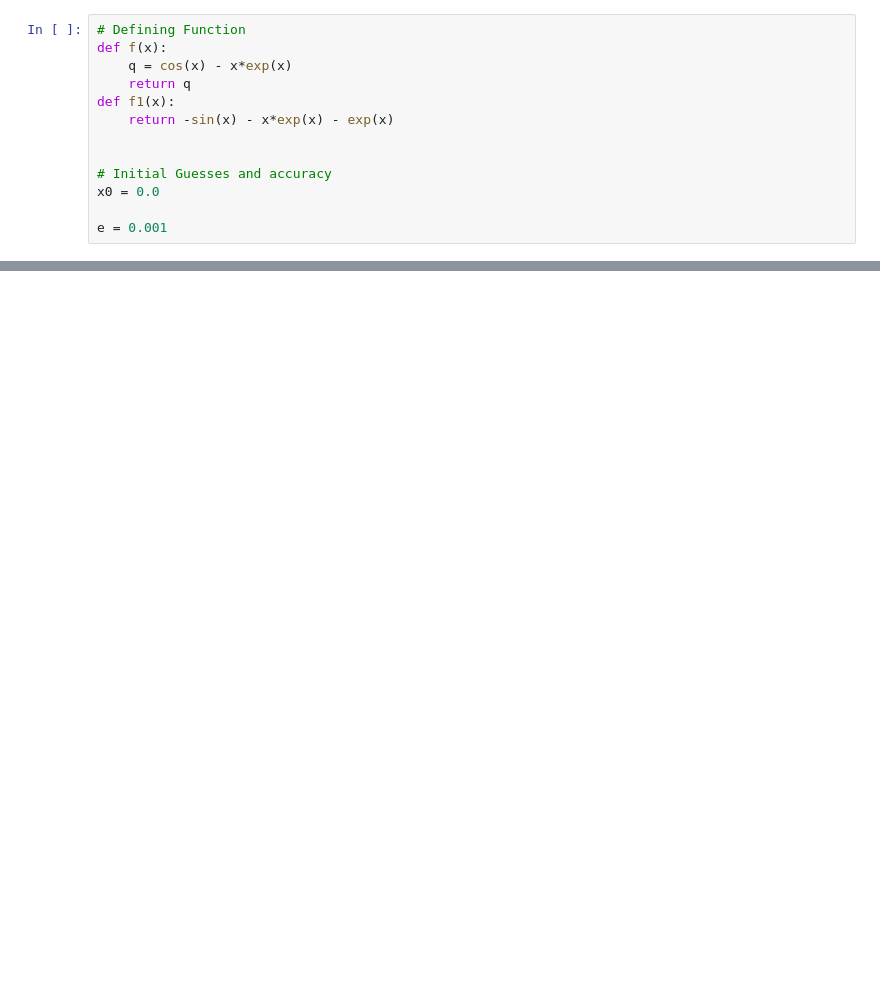
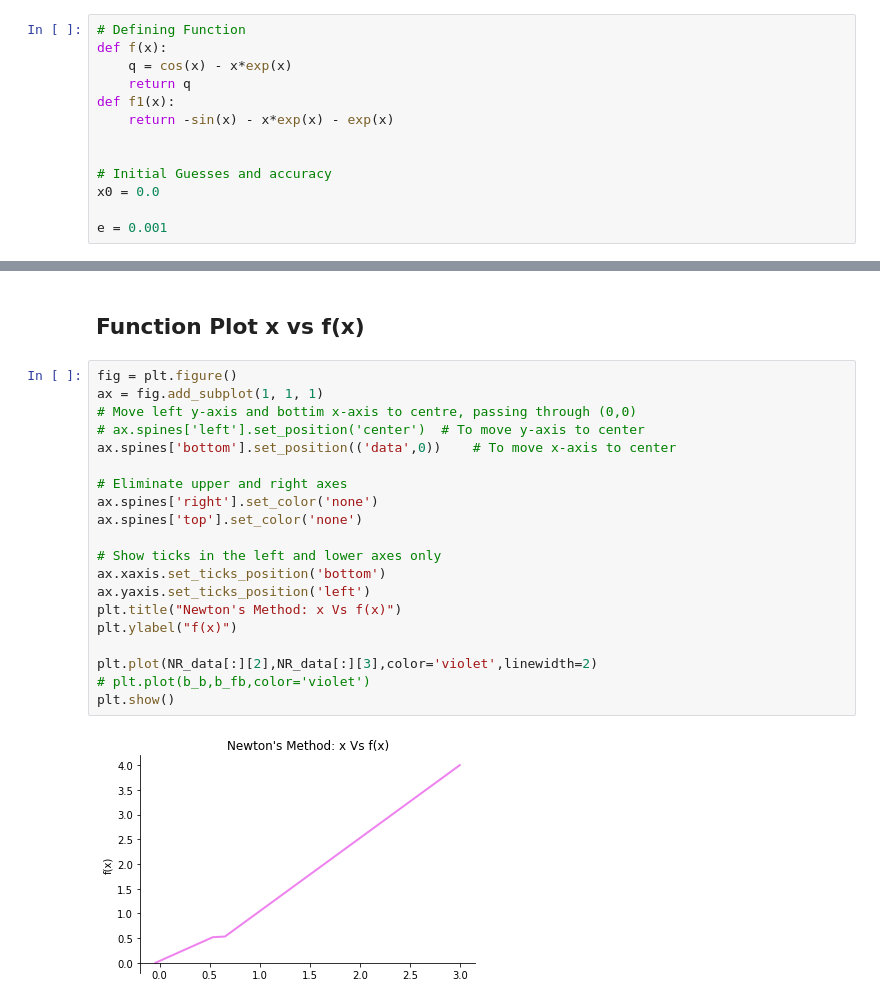
Before and after one commit to deshabhakt/Sem-II, a Jupyter notebook: NumericalMethods/NM-Programs/Module-1-SolvingNonLinearEquations/Module-1-ipynbs/4-NewtonRaphsonMethod.ipynb, the cells around one changed output, grey strips where cells are left out. Drawn from its saved outputs; the diff is of its cells as text; blank space fills up the shorter version.

```diff
--- a/NumericalMethods/NM-Programs/Module-1-SolvingNonLinearEquations/Module-1-ipynbs/4-NewtonRaphsonMethod.ipynb
+++ b/NumericalMethods/NM-Programs/Module-1-SolvingNonLinearEquations/Module-1-ipynbs/4-NewtonRaphsonMethod.ipynb
@@ -104 +118,25 @@ print(NR_table)
 +-----------+--------------------+--------------------+-------------------------+
+# %% [markdown]
+## Function Plot x vs f(x)
+# %%
+fig = plt.figure()
+ax = fig.add_subplot(1, 1, 1)
+# Move left y-axis and bottim x-axis to centre, passing through (0,0)
+# ax.spines['left'].set_position('center')  # To move y-axis to center
+ax.spines['bottom'].set_position(('data',0))    # To move x-axis to center
+
+# Eliminate upper and right axes
+ax.spines['right'].set_color('none')
+ax.spines['top'].set_color('none')
+
+# Show ticks in the left and lower axes only
+ax.xaxis.set_ticks_position('bottom')
+ax.yaxis.set_ticks_position('left')
+plt.title("Newton's Method: x Vs f(x)")
+plt.ylabel("f(x)")
+
+plt.plot(NR_data[:][2],NR_data[:][3],color='violet',linewidth=2)
+# plt.plot(b_b,b_fb,color='violet')
+plt.show()
+# %% [output]
+[figure, added]
```
Also changed, not shown: parts of 10 cells of this notebook, 19 other files.
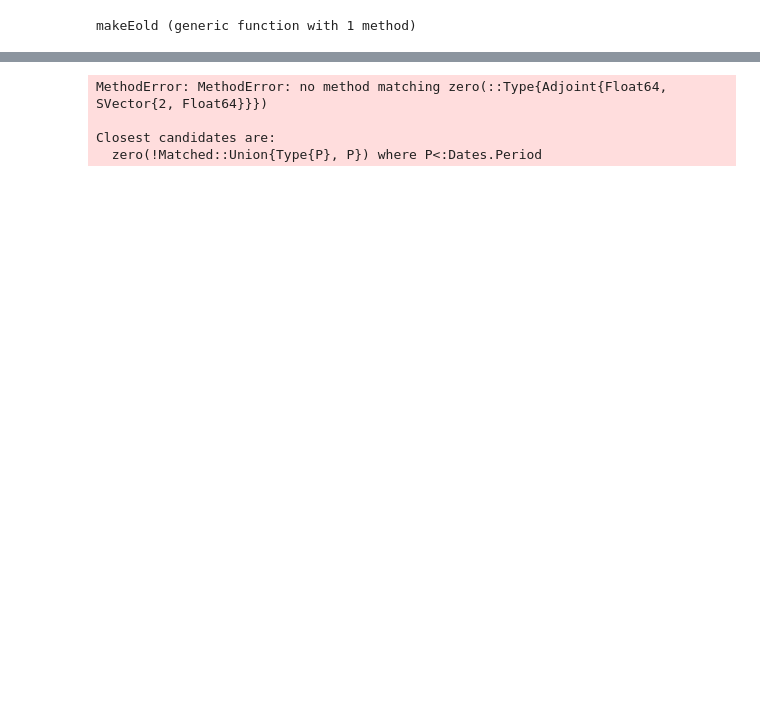
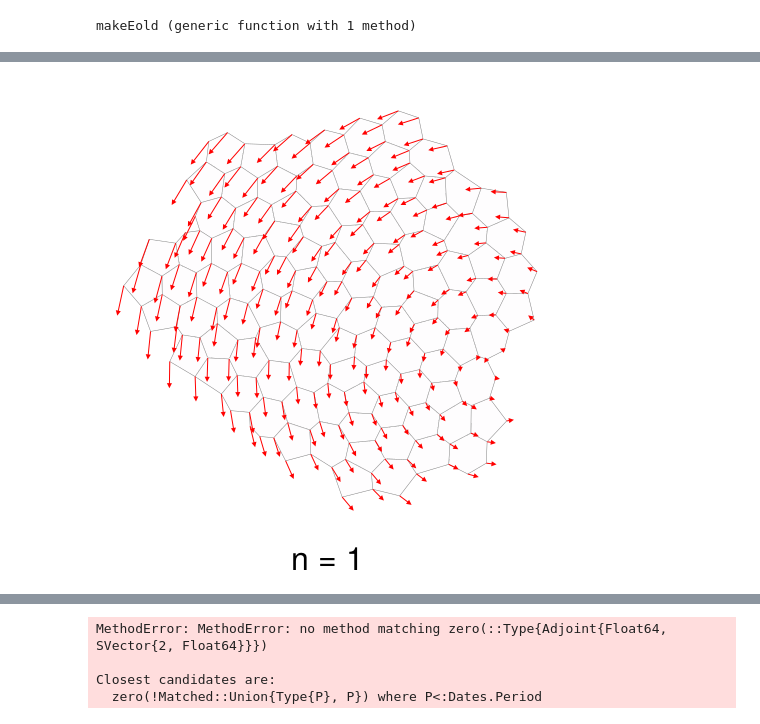
Before and after one commit to chris-revell/VertexModel, a Jupyter notebook: notebooks/PlotModesE.ipynb, the cells around one changed output, grey strips where cells are left out. Drawn from its saved outputs; the diff is of its cells as text; code cells hidden in the pictures; blank space fills up the shorter version.

```diff
--- a/notebooks/PlotModesE.ipynb
+++ b/notebooks/PlotModesE.ipynb
@@ -249,0 +336,31 @@ MevH=Mflat*evecH
+# %%
+cellPolygons = makeCellPolygons(R,params,matrices)
+        #Aevlims=(-maximum(abs.(MevH[nCells+1:end, :])), maximum(abs.(MevH[nCells+1:end, :])))
+        Aevlims=(-1,1)
+
+        set_theme!(figure_padding=1, backgroundcolor=(:white,1.0), font="Helvetica", fontsize=19)
+        fig = Figure(resolution=(1500,500))
+
+        a1=Axis(fig[1,1],aspect=DataAspect())
+        hidedecorations!(a1)
+        hidespines!(a1)
+
+        for i=1:nCells
+            poly!(a1,cellPolygons[i],color=[MevH[1:nCells,1][i]],colormap=:bwr,colorrange=Aevlims, strokecolor=(:grey,1.0),strokewidth=0.5)
+        end
+
+        colsize!(fig.layout,1,Aspect(1,1.0))
+        Label(fig[1,1,Bottom()],"n = "*string(1),fontsize = 32)
+        resize_to_layout!(fig)
+        #arrows!(a1, Point2f.(R),Vec2f.(reinterpret(SVector{2,Float64},evecHE[:,1])), color=:blue, arrowsize=7, lengthscale=0.2*L₀/γ)
+        arrows!(a1, Point2f.(R),Vec2f.(reinterpret(SVector{2,Float64},evecHE[:,2]+evecHE[:,3]+evecHE[:,1])), color=:red, arrowsize=7, lengthscale=0.2*L₀/γ)
+
+        #arrows!(a1, Point2f.(R),Vec2f.(reinterpret(SVector{2,Float64},)), color=:red, arrowsize=7, lengthscale=0.2*L₀/γ)
+       # arrows!(a1, Point2f.(R),Vec2f.(reinterpret(SVector{2,Float64},evecHE[:,3])), color=:green, arrowsize=7, lengthscale=0.2*L₀/γ)
+
+
+        #save(datadir(plot_dir,"abs_scalemode_$(@sprintf("%03d", n))_Perimeter.png"),fig)
+
+fig
+# %% [output]
+[figure, added]
```
Also changed, not shown: parts of 48 cells of this notebook, 7 other files.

The task |
Copy each line above exactly, with no images.

Exercise response |
Before and after one commit to deshabhakt/Sem-II, a Jupyter notebook: NumericalMethods/NM-Programs/Module-1-SolvingNonLinearEquations/Module-1-ipynbs/4-NewtonRaphsonMethod.ipynb, the cells around one changed output, grey strips where cells are left out. Drawn from its saved outputs; the diff is of its cells as text; blank space fills up the shorter version.

```diff
--- a/NumericalMethods/NM-Programs/Module-1-SolvingNonLinearEquations/Module-1-ipynbs/4-NewtonRaphsonMethod.ipynb
+++ b/NumericalMethods/NM-Programs/Module-1-SolvingNonLinearEquations/Module-1-ipynbs/4-NewtonRaphsonMethod.ipynb
@@ -104 +118,25 @@ print(NR_table)
 +-----------+--------------------+--------------------+-------------------------+
+# %% [markdown]
+## Function Plot x vs f(x)
+# %%
+fig = plt.figure()
+ax = fig.add_subplot(1, 1, 1)
+# Move left y-axis and bottim x-axis to centre, passing through (0,0)
+# ax.spines['left'].set_position('center')  # To move y-axis to center
+ax.spines['bottom'].set_position(('data',0))    # To move x-axis to center
+
+# Eliminate upper and right axes
+ax.spines['right'].set_color('none')
+ax.spines['top'].set_color('none')
+
+# Show ticks in the left and lower axes only
+ax.xaxis.set_ticks_position('bottom')
+ax.yaxis.set_ticks_position('left')
+plt.title("Newton's Method: x Vs f(x)")
+plt.ylabel("f(x)")
+
+plt.plot(NR_data[:][2],NR_data[:][3],color='violet',linewidth=2)
+# plt.plot(b_b,b_fb,color='violet')
+plt.show()
+# %% [output]
+[figure, added]
```
Also changed, not shown: parts of 10 cells of this notebook, 19 other files.
Before and after one commit to chris-revell/VertexModel, a Jupyter notebook: notebooks/PlotModesE.ipynb, the cells around one changed output, grey strips where cells are left out. Drawn from its saved outputs; the diff is of its cells as text; code cells hidden in the pictures; blank space fills up the shorter version.

```diff
--- a/notebooks/PlotModesE.ipynb
+++ b/notebooks/PlotModesE.ipynb
@@ -249,0 +336,31 @@ MevH=Mflat*evecH
+# %%
+cellPolygons = makeCellPolygons(R,params,matrices)
+        #Aevlims=(-maximum(abs.(MevH[nCells+1:end, :])), maximum(abs.(MevH[nCells+1:end, :])))
+        Aevlims=(-1,1)
+
+        set_theme!(figure_padding=1, backgroundcolor=(:white,1.0), font="Helvetica", fontsize=19)
+        fig = Figure(resolution=(1500,500))
+
+        a1=Axis(fig[1,1],aspect=DataAspect())
+        hidedecorations!(a1)
+        hidespines!(a1)
+
+        for i=1:nCells
+            poly!(a1,cellPolygons[i],color=[MevH[1:nCells,1][i]],colormap=:bwr,colorrange=Aevlims, strokecolor=(:grey,1.0),strokewidth=0.5)
+        end
+
+        colsize!(fig.layout,1,Aspect(1,1.0))
+        Label(fig[1,1,Bottom()],"n = "*string(1),fontsize = 32)
+        resize_to_layout!(fig)
+        #arrows!(a1, Point2f.(R),Vec2f.(reinterpret(SVector{2,Float64},evecHE[:,1])), color=:blue, arrowsize=7, lengthscale=0.2*L₀/γ)
+        arrows!(a1, Point2f.(R),Vec2f.(reinterpret(SVector{2,Float64},evecHE[:,2]+evecHE[:,3]+evecHE[:,1])), color=:red, arrowsize=7, lengthscale=0.2*L₀/γ)
+
+        #arrows!(a1, Point2f.(R),Vec2f.(reinterpret(SVector{2,Float64},)), color=:red, arrowsize=7, lengthscale=0.2*L₀/γ)
+       # arrows!(a1, Point2f.(R),Vec2f.(reinterpret(SVector{2,Float64},evecHE[:,3])), color=:green, arrowsize=7, lengthscale=0.2*L₀/γ)
+
+
+        #save(datadir(plot_dir,"abs_scalemode_$(@sprintf("%03d", n))_Perimeter.png"),fig)
+
+fig
+# %% [output]
+[figure, added]
```
Also changed, not shown: parts of 48 cells of this notebook, 7 other files.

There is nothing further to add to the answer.